I happen to be very fond of the word “guy“. It’s so accommodating, so inclusive, so pleasantly informal. It is blithely unconcerned with any kind of division – race, class, fame, wealth. Although a single “guy” is always male (so far, anyway), plural “you guys” can just as well be all female. It’s also perfectly happy with other species…who hasn’t hollered at their pets “Knock it off, you guys!”, or muttered menacingly towards a persistent mosquito, “That guy is really starting to piss me off!”. In very recent years it has gained currency in other English-speaking places, but in my girlhood only Americans used this word. I did a lot of traveling in those days and if I ever heard the word “guy” in a crowd, I knew there was an American nearby. Everybody else said “bloke” or “fellow” or “folks” or just used a proper-grammar pronoun like “let’s”, “we”, “you (all)”. I always wondered how we Americans got “guy”, and it turns out to be an explosive story.

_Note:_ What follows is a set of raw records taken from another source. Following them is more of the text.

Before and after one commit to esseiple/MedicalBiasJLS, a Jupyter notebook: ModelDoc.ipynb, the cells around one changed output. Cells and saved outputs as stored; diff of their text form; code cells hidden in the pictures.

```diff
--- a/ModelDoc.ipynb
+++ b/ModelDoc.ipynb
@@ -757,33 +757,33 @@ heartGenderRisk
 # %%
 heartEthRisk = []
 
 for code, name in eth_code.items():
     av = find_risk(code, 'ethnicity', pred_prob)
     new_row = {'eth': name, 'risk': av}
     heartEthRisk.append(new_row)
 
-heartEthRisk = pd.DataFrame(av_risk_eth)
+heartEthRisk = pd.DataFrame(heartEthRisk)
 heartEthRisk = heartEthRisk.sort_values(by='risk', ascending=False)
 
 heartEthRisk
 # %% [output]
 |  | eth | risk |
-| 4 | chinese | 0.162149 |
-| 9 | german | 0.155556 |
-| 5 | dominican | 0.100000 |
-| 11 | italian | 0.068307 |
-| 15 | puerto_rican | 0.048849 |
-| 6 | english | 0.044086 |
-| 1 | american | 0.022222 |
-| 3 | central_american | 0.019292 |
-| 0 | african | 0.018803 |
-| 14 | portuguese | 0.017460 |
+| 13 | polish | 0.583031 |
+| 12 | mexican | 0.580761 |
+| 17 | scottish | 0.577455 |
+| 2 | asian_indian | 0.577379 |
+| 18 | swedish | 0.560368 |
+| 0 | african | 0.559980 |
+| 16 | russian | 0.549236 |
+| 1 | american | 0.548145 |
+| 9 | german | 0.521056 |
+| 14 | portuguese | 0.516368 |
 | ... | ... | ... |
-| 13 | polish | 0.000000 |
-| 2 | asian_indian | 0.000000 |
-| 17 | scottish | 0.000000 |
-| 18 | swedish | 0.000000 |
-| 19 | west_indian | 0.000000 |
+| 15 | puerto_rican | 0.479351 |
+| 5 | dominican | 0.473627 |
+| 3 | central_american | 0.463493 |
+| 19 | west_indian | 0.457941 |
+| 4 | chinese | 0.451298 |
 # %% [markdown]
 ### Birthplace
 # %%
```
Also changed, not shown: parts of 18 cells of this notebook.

1605. Die-hard Catholics plot to blow up English parliament (36 barrels of gunpowder hidden in basement) and restore Catholic king. Plot discovered, plotters executed, heads on pikes outside House of Lords. Grateful King James I declares national holiday (Thanksgiving Act) popularly known as Guy Fawkes Day (after the plot ringleader). Bonfires, fireworks, burning Guy in effigy. Over the next 300 years, grotesque Guy effigies begin to lend their name first to any weird or grotesque person, then eventually to anybody gaudily or obnoxiously dressed. The Gunpowder Plot gradually recedes from cultural prominence. Thanksgiving Act repealed in 1859, but nobody is going to give up a holiday so thrillingly featuring bonfires and explosive entertainment, so England still enthusiastically celebrates Guy Fawkes Day.
Here in melting pot America, Guy and his fun English fireworks fest were unknown. The only thing that immigrated was his name, abandoning Guy-the-man and making its New World living solely following Guy-the-idea’s gaudy/obnoxiousness. The first American use of “guy” in print is in a slightly creepy phrase in the 1847 Swell’s Night Guide, on page 41: “I can’t tonight, for I am going to be seduced by a rich old Guy.” Guy is capitalized, which shows it’s still associated with a definite type of tasteless person, but between this particular meaning and today’s perfectly ordinary, generic Everyman/woman there is not a peep to be heard. The scholars have nothing to say. It’s a pretty big jump from tasteless/shabby/obnoxious person to happily garden variety you and me, but that’s how our “guy” story went. And such a useful guy that the rest of the world is taking him on…even, so very recently, back in England where it all started. Populist democracy prevailing!
Etymological illuminations brought to you by Jane